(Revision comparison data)
=== Section Start ===

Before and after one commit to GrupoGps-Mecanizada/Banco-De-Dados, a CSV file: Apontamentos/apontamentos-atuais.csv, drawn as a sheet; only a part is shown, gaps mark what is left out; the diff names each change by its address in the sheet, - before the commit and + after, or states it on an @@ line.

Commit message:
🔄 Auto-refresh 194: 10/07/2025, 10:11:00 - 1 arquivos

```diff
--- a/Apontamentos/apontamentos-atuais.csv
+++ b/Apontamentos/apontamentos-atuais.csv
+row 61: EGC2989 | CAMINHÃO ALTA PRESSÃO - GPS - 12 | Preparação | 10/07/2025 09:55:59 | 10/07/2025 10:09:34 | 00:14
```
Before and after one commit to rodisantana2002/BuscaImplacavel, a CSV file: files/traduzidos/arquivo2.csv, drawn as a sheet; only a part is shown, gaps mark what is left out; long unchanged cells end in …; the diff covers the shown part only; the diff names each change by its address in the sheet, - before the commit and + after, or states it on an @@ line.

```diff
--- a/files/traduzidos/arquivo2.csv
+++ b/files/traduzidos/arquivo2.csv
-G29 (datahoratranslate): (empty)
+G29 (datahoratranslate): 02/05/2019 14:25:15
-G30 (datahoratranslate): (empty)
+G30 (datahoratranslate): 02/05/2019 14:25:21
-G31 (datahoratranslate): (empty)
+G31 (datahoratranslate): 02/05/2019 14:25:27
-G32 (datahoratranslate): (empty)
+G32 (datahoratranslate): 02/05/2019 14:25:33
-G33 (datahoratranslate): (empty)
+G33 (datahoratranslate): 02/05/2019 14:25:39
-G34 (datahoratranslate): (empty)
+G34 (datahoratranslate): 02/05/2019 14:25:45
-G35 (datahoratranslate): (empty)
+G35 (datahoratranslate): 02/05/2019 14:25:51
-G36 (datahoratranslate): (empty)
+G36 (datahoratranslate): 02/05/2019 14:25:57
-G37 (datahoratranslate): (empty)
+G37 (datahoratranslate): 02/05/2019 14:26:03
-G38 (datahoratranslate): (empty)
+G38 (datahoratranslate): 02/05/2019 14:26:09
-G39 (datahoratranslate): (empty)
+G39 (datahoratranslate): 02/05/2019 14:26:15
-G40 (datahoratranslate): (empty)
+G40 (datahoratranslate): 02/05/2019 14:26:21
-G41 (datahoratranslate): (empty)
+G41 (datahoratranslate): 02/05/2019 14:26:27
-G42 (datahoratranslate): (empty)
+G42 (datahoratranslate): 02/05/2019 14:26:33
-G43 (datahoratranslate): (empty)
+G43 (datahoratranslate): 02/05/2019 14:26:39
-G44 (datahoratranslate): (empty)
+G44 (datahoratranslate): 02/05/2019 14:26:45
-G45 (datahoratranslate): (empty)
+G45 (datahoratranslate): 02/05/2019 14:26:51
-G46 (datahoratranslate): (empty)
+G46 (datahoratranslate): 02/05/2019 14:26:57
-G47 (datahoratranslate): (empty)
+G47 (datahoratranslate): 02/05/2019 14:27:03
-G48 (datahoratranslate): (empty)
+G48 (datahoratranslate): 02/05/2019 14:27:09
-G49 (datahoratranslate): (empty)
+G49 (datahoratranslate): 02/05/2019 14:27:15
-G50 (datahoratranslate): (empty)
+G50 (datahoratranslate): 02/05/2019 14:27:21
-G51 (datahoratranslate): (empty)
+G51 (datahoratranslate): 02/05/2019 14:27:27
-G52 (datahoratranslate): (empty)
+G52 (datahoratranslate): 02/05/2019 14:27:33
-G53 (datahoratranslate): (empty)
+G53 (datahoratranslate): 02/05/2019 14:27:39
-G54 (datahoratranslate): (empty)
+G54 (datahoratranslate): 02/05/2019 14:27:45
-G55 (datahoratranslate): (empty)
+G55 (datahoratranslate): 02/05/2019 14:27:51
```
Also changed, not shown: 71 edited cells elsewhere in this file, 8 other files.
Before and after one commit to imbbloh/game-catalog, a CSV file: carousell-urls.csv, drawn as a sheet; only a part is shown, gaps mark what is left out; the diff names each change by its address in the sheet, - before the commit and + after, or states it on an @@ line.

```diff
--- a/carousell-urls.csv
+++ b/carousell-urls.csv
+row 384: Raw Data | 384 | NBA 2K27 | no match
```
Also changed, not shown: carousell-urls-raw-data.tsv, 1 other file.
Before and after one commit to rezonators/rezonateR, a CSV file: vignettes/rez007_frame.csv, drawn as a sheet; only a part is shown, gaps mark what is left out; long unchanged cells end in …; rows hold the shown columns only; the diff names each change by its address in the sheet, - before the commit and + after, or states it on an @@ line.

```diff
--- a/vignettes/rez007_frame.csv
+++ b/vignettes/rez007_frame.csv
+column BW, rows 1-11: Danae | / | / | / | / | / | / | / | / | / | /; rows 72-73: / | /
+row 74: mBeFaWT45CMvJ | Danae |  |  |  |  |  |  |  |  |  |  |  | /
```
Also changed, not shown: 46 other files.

=== Section End ===

Directions
Look back at the records above. Repeat all of them exactly.

Response
Before and after one commit to GrupoGps-Mecanizada/Banco-De-Dados, a CSV file: Apontamentos/apontamentos-atuais.csv, drawn as a sheet; only a part is shown, gaps mark what is left out; the diff names each change by its address in the sheet, - before the commit and + after, or states it on an @@ line.

Commit message:
🔄 Auto-refresh 194: 10/07/2025, 10:11:00 - 1 arquivos

```diff
--- a/Apontamentos/apontamentos-atuais.csv
+++ b/Apontamentos/apontamentos-atuais.csv
+row 61: EGC2989 | CAMINHÃO ALTA PRESSÃO - GPS - 12 | Preparação | 10/07/2025 09:55:59 | 10/07/2025 10:09:34 | 00:14
```
Before and after one commit to rodisantana2002/BuscaImplacavel, a CSV file: files/traduzidos/arquivo2.csv, drawn as a sheet; only a part is shown, gaps mark what is left out; long unchanged cells end in …; the diff covers the shown part only; the diff names each change by its address in the sheet, - before the commit and + after, or states it on an @@ line.

```diff
--- a/files/traduzidos/arquivo2.csv
+++ b/files/traduzidos/arquivo2.csv
-G29 (datahoratranslate): (empty)
+G29 (datahoratranslate): 02/05/2019 14:25:15
-G30 (datahoratranslate): (empty)
+G30 (datahoratranslate): 02/05/2019 14:25:21
-G31 (datahoratranslate): (empty)
+G31 (datahoratranslate): 02/05/2019 14:25:27
-G32 (datahoratranslate): (empty)
+G32 (datahoratranslate): 02/05/2019 14:25:33
-G33 (datahoratranslate): (empty)
+G33 (datahoratranslate): 02/05/2019 14:25:39
-G34 (datahoratranslate): (empty)
+G34 (datahoratranslate): 02/05/2019 14:25:45
-G35 (datahoratranslate): (empty)
+G35 (datahoratranslate): 02/05/2019 14:25:51
-G36 (datahoratranslate): (empty)
+G36 (datahoratranslate): 02/05/2019 14:25:57
-G37 (datahoratranslate): (empty)
+G37 (datahoratranslate): 02/05/2019 14:26:03
-G38 (datahoratranslate): (empty)
+G38 (datahoratranslate): 02/05/2019 14:26:09
-G39 (datahoratranslate): (empty)
+G39 (datahoratranslate): 02/05/2019 14:26:15
-G40 (datahoratranslate): (empty)
+G40 (datahoratranslate): 02/05/2019 14:26:21
-G41 (datahoratranslate): (empty)
+G41 (datahoratranslate): 02/05/2019 14:26:27
-G42 (datahoratranslate): (empty)
+G42 (datahoratranslate): 02/05/2019 14:26:33
-G43 (datahoratranslate): (empty)
+G43 (datahoratranslate): 02/05/2019 14:26:39
-G44 (datahoratranslate): (empty)
+G44 (datahoratranslate): 02/05/2019 14:26:45
-G45 (datahoratranslate): (empty)
+G45 (datahoratranslate): 02/05/2019 14:26:51
-G46 (datahoratranslate): (empty)
+G46 (datahoratranslate): 02/05/2019 14:26:57
-G47 (datahoratranslate): (empty)
+G47 (datahoratranslate): 02/05/2019 14:27:03
-G48 (datahoratranslate): (empty)
+G48 (datahoratranslate): 02/05/2019 14:27:09
-G49 (datahoratranslate): (empty)
+G49 (datahoratranslate): 02/05/2019 14:27:15
-G50 (datahoratranslate): (empty)
+G50 (datahoratranslate): 02/05/2019 14:27:21
-G51 (datahoratranslate): (empty)
+G51 (datahoratranslate): 02/05/2019 14:27:27
-G52 (datahoratranslate): (empty)
+G52 (datahoratranslate): 02/05/2019 14:27:33
-G53 (datahoratranslate): (empty)
+G53 (datahoratranslate): 02/05/2019 14:27:39
-G54 (datahoratranslate): (empty)
+G54 (datahoratranslate): 02/05/2019 14:27:45
-G55 (datahoratranslate): (empty)
+G55 (datahoratranslate): 02/05/2019 14:27:51
```
Also changed, not shown: 71 edited cells elsewhere in this file, 8 other files.
Before and after one commit to imbbloh/game-catalog, a CSV file: carousell-urls.csv, drawn as a sheet; only a part is shown, gaps mark what is left out; the diff names each change by its address in the sheet, - before the commit and + after, or states it on an @@ line.

```diff
--- a/carousell-urls.csv
+++ b/carousell-urls.csv
+row 384: Raw Data | 384 | NBA 2K27 | no match
```
Also changed, not shown: carousell-urls-raw-data.tsv, 1 other file.
Before and after one commit to rezonators/rezonateR, a CSV file: vignettes/rez007_frame.csv, drawn as a sheet; only a part is shown, gaps mark what is left out; long unchanged cells end in …; rows hold the shown columns only; the diff names each change by its address in the sheet, - before the commit and + after, or states it on an @@ line.

```diff
--- a/vignettes/rez007_frame.csv
+++ b/vignettes/rez007_frame.csv
+column BW, rows 1-11: Danae | / | / | / | / | / | / | / | / | / | /; rows 72-73: / | /
+row 74: mBeFaWT45CMvJ | Danae |  |  |  |  |  |  |  |  |  |  |  | /
```
Also changed, not shown: 46 other files.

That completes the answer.